He said butchery owners do not buy small stock based on live weight as is the case with cattle.

“I believe live weight should be used. Butchery owners cut off the head and the hooves, which reduce the weight, but they still retain these parts and sell them to the consumer. This is not [continue reading]

source: allAfrica
Zimbabwe Independent (Harare)
24 October 2008

OPPOSITION party leaders and diplomats have described the power-sharing agreement signed on September 15 as a “forgery” after it was discovered the document was an altered version of the original one agreed to on September 11.

The issue has brought into question circumstances surrounding the deal which has caused anger and infighting in Zanu PF and the MDC. The parties are divided over the deal and have of late been battling to seal widening cracks.

The September 15 document that was signed at the Rainbow Towers Hotel in Harare by President Robert Mugabe, Prime Minister-designate Morgan Tsvangirai, and deputy prime minister-designate Arthur Mutambara with facilitator former South African President Thabo Mbeki, contains crucial omissions.

Sources said the main MDC faction’s chief negotiator Tendai Biti has written to Mbeki about the [continue reading]

source: allAfrica
Business Day (Johannesburg)
24 October 2008

IT’S as much the speed at which the rand exchange rate has been moving up and down as the R11-to-the-dollar plus levels it has been hitting that creates that feeling of hysteria.

But in the midst of what Merrill Lynch has called a currency crisis, it’s worth remembering that we have been here before, and more than once. There were the two emerging-market currency crises in the late 1990s, when the rand tanked. Then there was the 2001 crash, in which the rand sank to nearly R14 to the dollar.

A big difference between the 1996 and 1998 crises, and that of 2001, was that in each of the first two, SA wasted more than $20bn trying desperately, and in vain, to prop up its currency.

It took years to undo the damage to SA’s balance sheet. By 2001, we’d learned to sit tight and [continue reading]

source: BOPA
23 October, 2008

SEROWE – The P305 million project to connect Serowe to the North/South Carrier (NSC) started on Monday.

The Minister of Minerals, Energy and Water Resources, Mr Ponatshego Kedikilwe, has performed the ground-breaking ceremony to mark the start of the project.

The ceremony took place at the site where twin concrete reservoirs with a total capacity of 12 500 cubic meters would be constructed to hold water from the North/South Water Carrier.

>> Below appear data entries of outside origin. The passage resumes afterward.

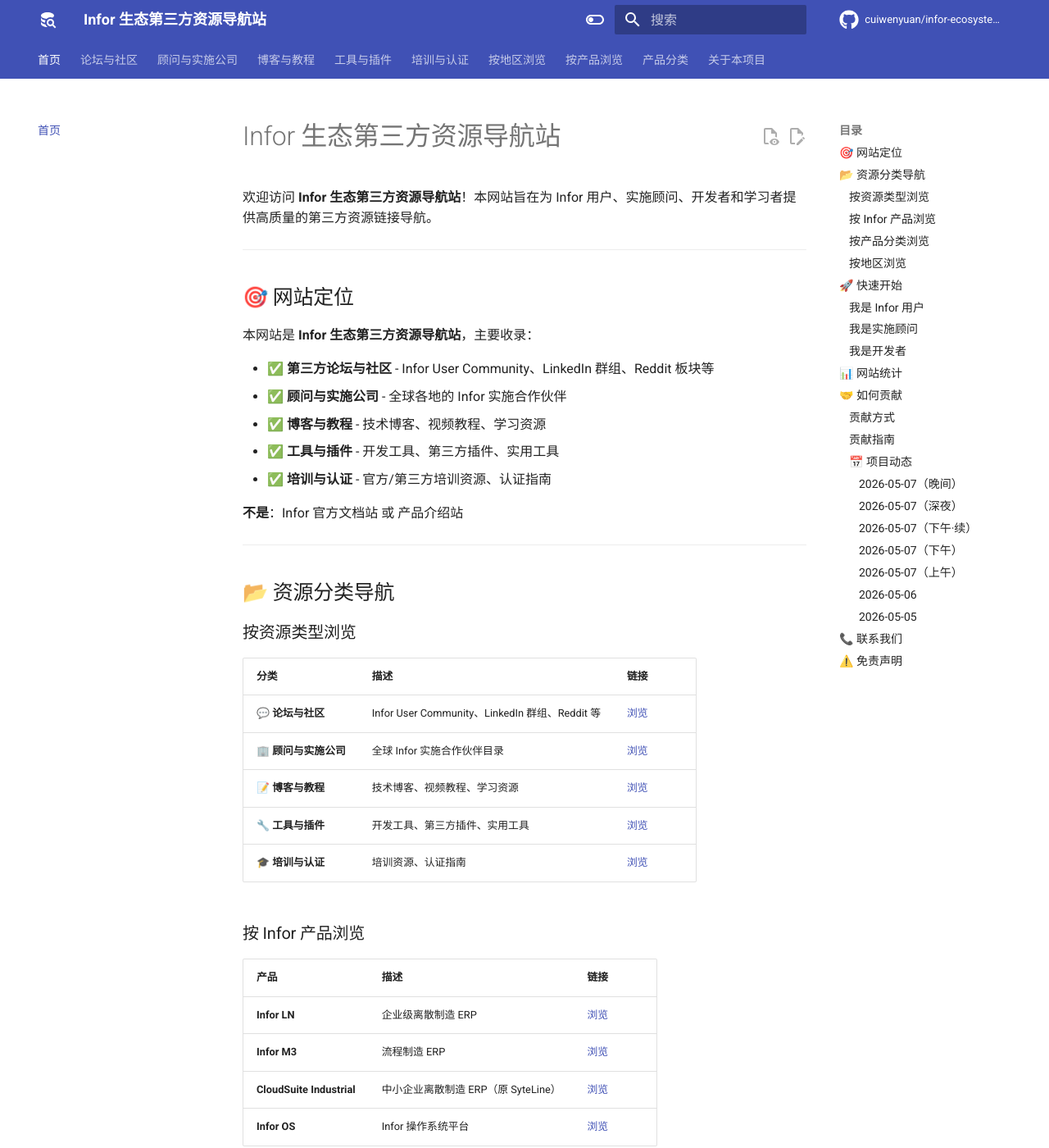
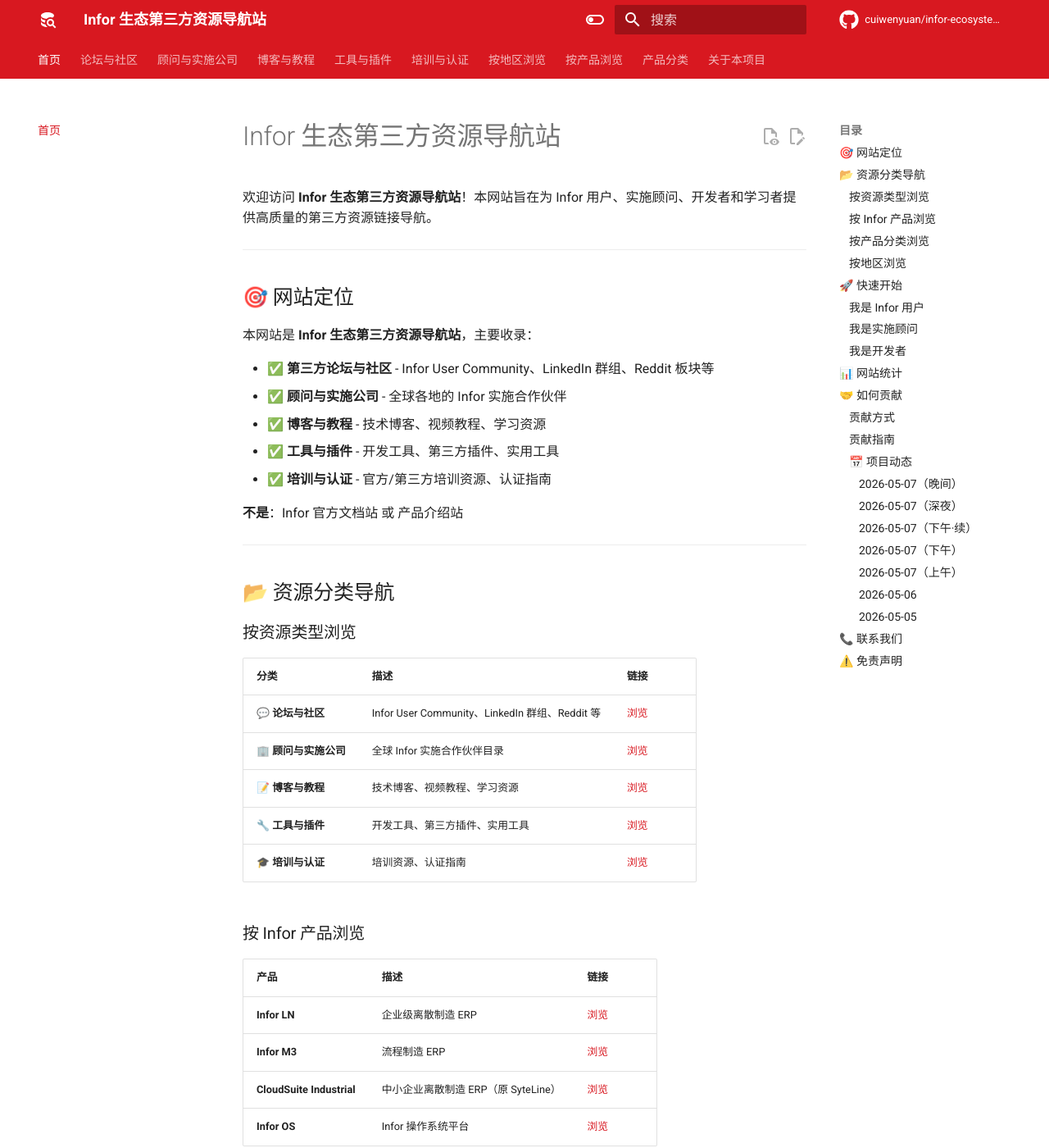
Before and after one commit to cuiwenyuan/infor-ecosystem-open-resources, an MkDocs documentation site: the page built from docs/index.md, in a window 1280 px wide and 1400 px high. Shown: the whole window at 82% size. Built offline with MkDocs 1.6.1 and Material for MkDocs 9.7.7, drawn with Linux system fonts in a browser that asks for light colours; comment, search, counter and statistics services are not loaded.

Commit message:
feat: 主题色从蓝色(indigo)切换为Infor官方品牌红(#D81820)

```diff
--- a/docs/assets/css/extra.css
+++ b/docs/assets/css/extra.css
@@ -1,3 +1,32 @@
+/* Infor 品牌色覆盖 - Material 主题 custom palette */
+[data-md-color-scheme="default"] {
+  --md-primary-fg-color: #D81820;
+  --md-primary-fg-color--light: #E34850;
+  --md-primary-fg-color--lighter: #EE8E93;
+  --md-primary-fg-color--lightest: #FBD4D5;
+  --md-primary-fg-color--dark: #B01319;
+  --md-primary-fg-color--darker: #880E13;
+  --md-primary-bg-color: #FFFFFF;
+  --md-primary-bg-color--light: #FFFFFFCC;
+  --md-primary-fg-color--rgb: 216, 24, 32;
+  --md-accent-fg-color: #D81820;
+  --md-accent-fg-color--transparent: rgba(216, 24, 32, 0.12);
+}
+
+[data-md-color-scheme="slate"] {
+  --md-primary-fg-color: #EE8E93;
+  --md-primary-fg-color--light: #F3B3B7;
+  --md-primary-fg-color--lighter: #F8D9DA;
+  --md-primary-fg-color--lightest: #FDECEE;
+  --md-primary-fg-color--dark: #D81820;
+  --md-primary-fg-color--darker: #B01319;
+  --md-primary-bg-color: #1A1A2E;
+  --md-primary-bg-color--light: #1A1A2ECC;
+  --md-primary-fg-color--rgb: 238, 142, 147;
+  --md-accent-fg-color: #EE8E93;
+  --md-accent-fg-color--transparent: rgba(238, 142, 147, 0.12);
+}
+
 /* ==========================================================================
    Infor 生态资源导航站 - 自定义样式
    Material for MkDocs 扩展样式
@@ -60,7 +89,7 @@
 
 /* 标签颜色变体 */
 .resource-tag--forum {
-  background: rgba(63, 81, 181, 0.12);
+  background: rgba(216, 24, 32, 0.12);
   color: var(--md-primary-fg-color);
 }
 
@@ -85,8 +114,8 @@
 }
 
 .resource-tag--official {
-  background: rgba(33, 150, 243, 0.12);
-  color: #2196f3;
+  background: rgba(216, 24, 32, 0.12);
+  color: #D81820;
 }
 
 .resource-tag--partner {
@@ -278,8 +307,8 @@
 }
 
 .tool-license--free {
-  background: rgba(33, 150, 243, 0.12);
-  color: #2196f3;
+  background: rgba(216, 24, 32, 0.12);
+  color: #D81820;
 }
 
 .tool-license--commercial {
--- a/mkdocs.yml
+++ b/mkdocs.yml
@@ -16,15 +16,15 @@
   palette:
     - media: "(prefers-color-scheme: light)"
       scheme: default
-      primary: indigo
-      accent: indigo
+      primary: custom
+      accent: custom
       toggle:
         icon: material/toggle-switch-off-outline
         name: 切换到深色模式
     - media: "(prefers-color-scheme: dark)"
       scheme: slate
-      primary: indigo
-      accent: indigo
+      primary: custom
+      accent: custom
       toggle:
         icon: material/toggle-switch
         name: 切换到浅色模式
```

Mr Kedikilwe explained that the Serowe pipeline would be connected to the NSC via the Palapye water treatment works.

He said the project was also intended to supply Paje, Morogorosi, Mabeleapodi and other surrounding villages with water.

The minister said the water demand for Serowe was 6 889 cubic meters per day but the supply stood at 4749 cubic meters per day — a short fall of 2 140 cubic meters a [continue reading]

source: Mmegi
Staff Writer

The new arable farming scheme geared towards improving food production in the country also threatens to take away individual ownership of ploughing fields from farmers.

It promotes cluster fencing of fields, and collective ownership of the new scheme, according to the implementation guidelines for the scheme.

In its implementation paper for the scheme, the Ministry of Agriculture says the provision of fencing will be modelled around enclosed drift fence concept to exclude animals from the arable fields. The concept is inspired by the Pandamatenga farms project, under which farmers also share the costs.

According to the implementation guidelines for the scheme, known as [continue reading]

source: allAfrica
Zimbabwe Independent (Harare)
24 October 2008
Dumisani Muleya and Constantine Chimakure

PRIME Minister-designate Morgan Tsvangirai has slammed President Robert Mugabe and Zanu PF for negotiating in bad faith over the allocation of government ministries and other aspects of the power-sharing agreement.

Tsvangirai’s assault on Mugabe came just days before the resumption on Monday of talks on the distribution of ministries which have been dragging on for about a month.

The attack reveals renewed tensions between the two bitter political rivals. The move is also part of [continue reading]